Copyright protects the rights of creators to their literary and artistic works. Copyright is automatic as soon as the works have been put in tangible form (e.g., written works on paper or in digital form, a recorded song, printed or digital photographs, graphics, sculptures, audiovisuals, architectural designs, etc.). As an author or creator, that person can do or authorize others to do the following:
- make copies of the work
- distribute copies of the work
- publicly perform or display the work
- make derivatives of the work
There are exceptions to copyright (such as fair use) and many other intricacies. The difference between copyright infringement and plagiarism are also often confused. Keep tools and resources handy for learning about copyright topics.
Services and tools:
- Read the UCF Libraries’ Copyright Policies.
- See UCF Regulation UCF-2.033 Copyright and Works for University Personnel.
- See UCF Regulation UCF-2.029 Patents, Trademarks, and Trade Secrets for University Personnel.
- Register a copyright and learn more from the U.S. Copyright Office.
- Explore information about copyright from the World Intellectual Property Organization.

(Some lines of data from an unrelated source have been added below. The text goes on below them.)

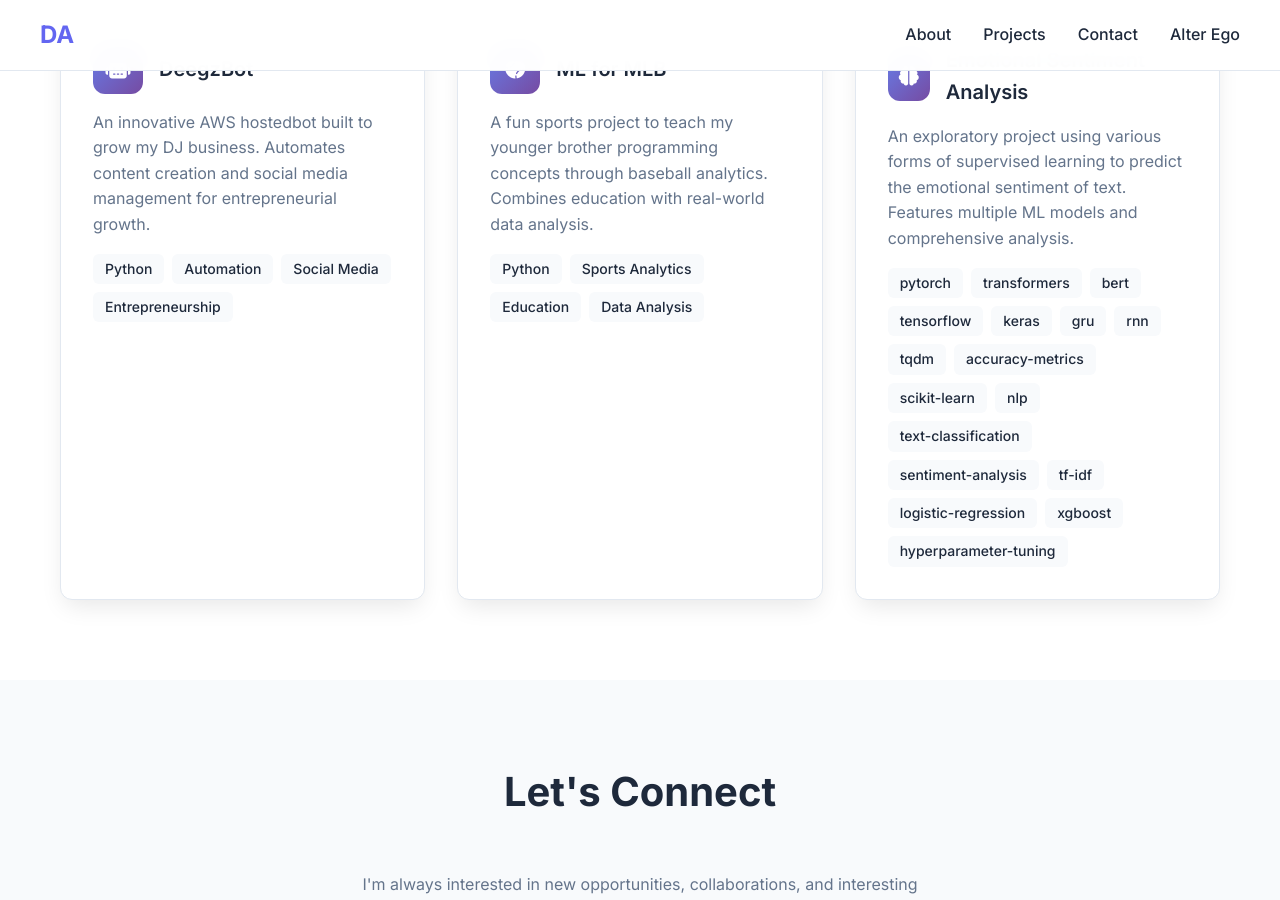
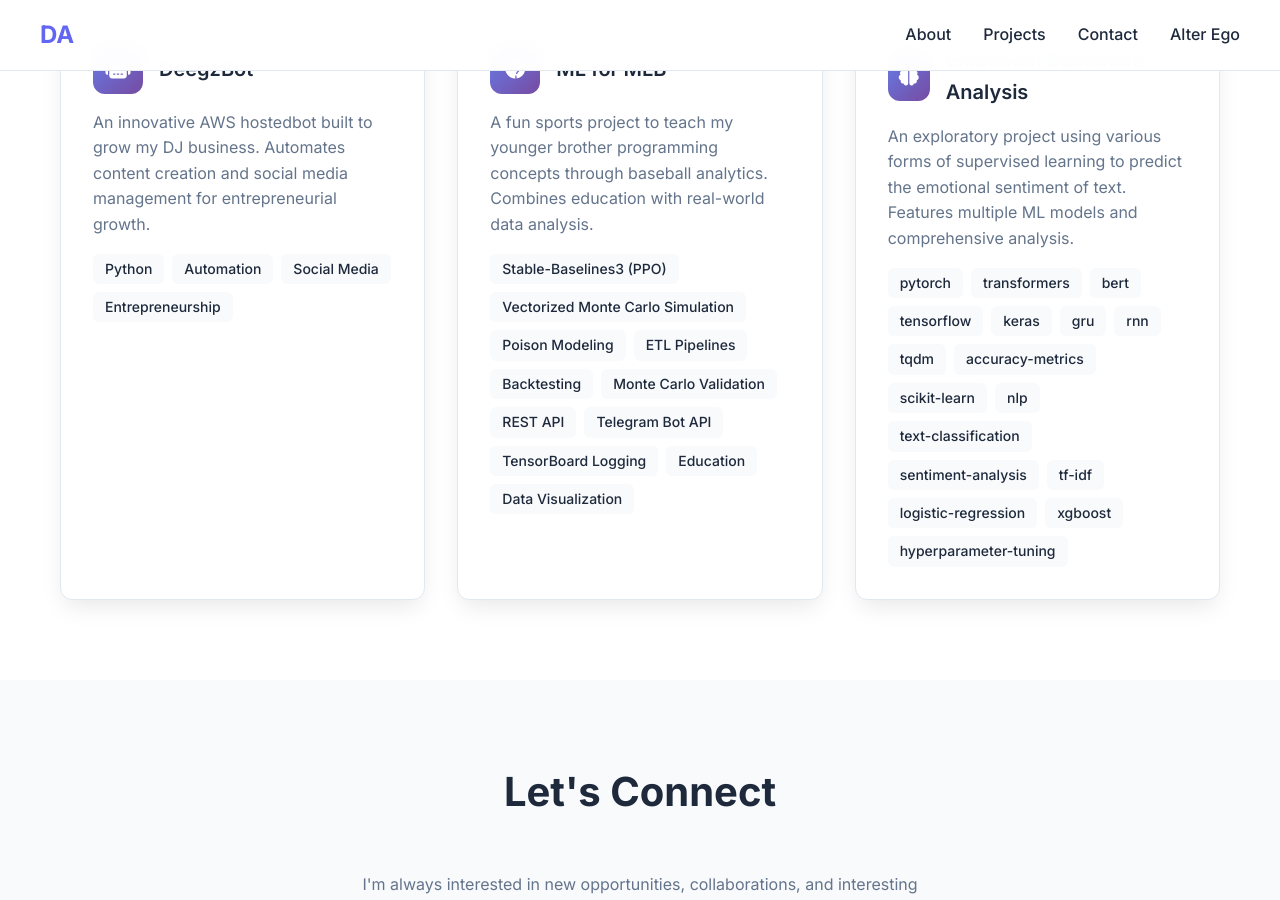
Before and after one commit to insdaguirre/insdaguirre.github.io, a Jekyll site: the page built from index.html, in a window 1280 px wide and 900 px high, scrolled down 2362 px. Built offline with Jekyll 4.4.1, drawn with Linux system fonts in a browser that asks for light colours.

Commit message:
changed tags for MLB

```diff
--- a/index.html
+++ b/index.html
@@ -169,10 +169,17 @@ description: Senior at Cornell University studying Data Science and Physics. Pas
                 </div>
                 <p class="project-description">A fun sports project to teach my younger brother programming concepts through baseball analytics. Combines education with real-world data analysis.</p>
                 <div class="project-tech">
-                    <span class="tech-tag">Python</span>
-                    <span class="tech-tag">Sports Analytics</span>
+                    <span class="tech-tag">Stable-Baselines3 (PPO)</span>
+                    <span class="tech-tag">Vectorized Monte Carlo Simulation</span>
+                    <span class="tech-tag">Poison Modeling</span>
+                    <span class="tech-tag">ETL Pipelines</span>
+                    <span class="tech-tag">Backtesting</span>
+                    <span class="tech-tag">Monte Carlo Validation</span>
+                    <span class="tech-tag">REST API</span>
+                    <span class="tech-tag">Telegram Bot API</span>
+                    <span class="tech-tag">TensorBoard Logging</span>
                     <span class="tech-tag">Education</span>
-                    <span class="tech-tag">Data Analysis</span>
+                    <span class="tech-tag">Data Visualization</span>
                 </div>
             </a>
 
```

Creative Commons (CC) is a nonprofit organization that provides free legal tools, including licenses. Individuals can use licenses from CC to help share their works (as long as the individuals still retain their author rights). The licenses work alongside copyright and help individuals pick which rights they would like to retain. In other words, the licenses offer adjustments to the typical “all rights reserved” standing that happens through copyright. CC can also help with locating works marked as freely available to use. CC is not a law firm, however, and does not provide legal advice.
Services and tools:
- Share your work by choosing a CC license.
- Search the Commons to find works that others have given open licenses to.
Research Guide: Scholarly Communication: Creative Commons
Because the following four-pronged test is highly subjective, it is difficult to know whether your application of the test will stand up in a court of law.
- Purpose for Use (is it for nonprofit educational use or commercial use?)
- Nature of the Work (is it a film, article, etc.)
- Amount Used (are you using a small portion of the work or a substantial amount?)
- Effect on Work’s Use on the Market (will it result in the copyright owner potentially losing the ability to profit from their work?)
For that reason, UCF has chosen to adopt the guidelines (set forth under 5.-9. of the UCF Use of Copyrighted Material Policy) rather than to ask individuals to apply the four-pronged test. For more information, please see the UCF Use of Copyrighted Material Policy. UCF Personnel should follow applicable copyright law and the above referenced policy.
For additional resources pertaining to fair use, please visit the UCF General Counsel’s website, but, in reading these materials or the legal resources posted on the UCF General Counsel’s website, please keep in mind that they do not constitute, and should not be considered a substitute for, specific legal advice. The resolution of legal issues frequently hinges on slight changes in the facts and circumstances, and your particular situation may well be different from those described in these materials. If UCF faculty and/or staff members encounter legal questions within the course of their employment, including those pertaining to copyright law, the university’s guidelines with respect to fair use, university regulations and/or other official UCF documents, they should contact the UCF Office of the General Counsel. UCF students should contact the Office of Scholarly Communication at the John C. Hitt Library.